Decreasing bone mineral density (BMD) is also an undesirable side effect of androgen deprivation (hormonal) therapy (ADT). The therapy is associated with many potential adverse effects, including significant bone loss and increased risk for low trauma or fragility fractures similar to that in persons with primary osteoporosis. A recent review of clinical trial results revealed that more »
Testing for two biomarkers in urine may help some men avoid having to undergo an unnecessary biopsy to detect a suspected prostate cancer, findings from a new study show. In the NCI-supported study, researchers from Emory University in Atlanta and M.D. Anderson in Houston tested urine samples from men referred for a prostate biopsy for elevated more »

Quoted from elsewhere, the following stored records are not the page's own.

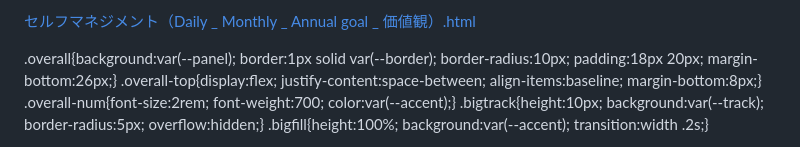
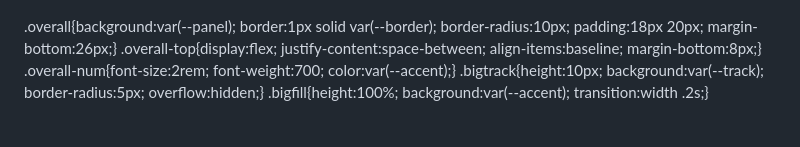
Before and after one commit to pulserastro-code/self-management-dashboard, a Markdown page: README.md, the part around the change. GitHub-like rendering.

```diff
--- a/README.md
+++ b/README.md
@@ -1,4 +1,3 @@
-[セルフマネジメント（Daily _ Monthly _ Annual goal _ 価値観）.html](https://github.com/user-attachments/files/33004912/Daily._.Monthly._.Annual.goal._.html)
 <!DOCTYPE html>
 <html lang="ja">
 <head>
```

According to the Prostate Cancer Foundation, antioxidants play a role in the fight against cell damage and cancer development. Consuming them is highly recommended for men with prostate cancer. Different types of antioxidants can be grouped by color. For example, antioxidants in red tomatoes are identical to those in red watermelons or pink grapefruits. Antioxidants more »
The last post discussed the concept of vaccines for prostate cancer. The second part of the PCF trilogy is an overall simplified view of the immune system, including the various cell types and how they work under both normal and cancerous conditions. This section also describes checkpoint inhibitors and how they are being developed to more »
I just received an e mail from the Prostate Cancer Foundation (PCF) which consisted of a three-part review of immunotherapy as applied to prostate cancer. The review consists of three parts: a) Immunotherapy, a Vaccine for Prostate Cancer; b) Who’s Who in the Immune System; and c) Immunotherapy and Prostate Cancer. The review is so more »
It isn’t often that information on a “game-changing” treatment is published on four cancer websites. But such is the case herein from the National Institutes of Health MedLinePlus, Prostate Cancer Foundation, the June 12 issue of Prostate Cancer News Today and Reuters Health News. If you have just been diagnosed with metastatic prostate cancer and your more »
Researchers at Oregon State University have discovered one of the reasons why broccoli may be good for your health. They found that sulforaphane, a dietary compound from broccoli that’s known to help prevent prostate cancer, may work through its influence on long, non-coding RNAs. This is another step forward in a compelling new area of more »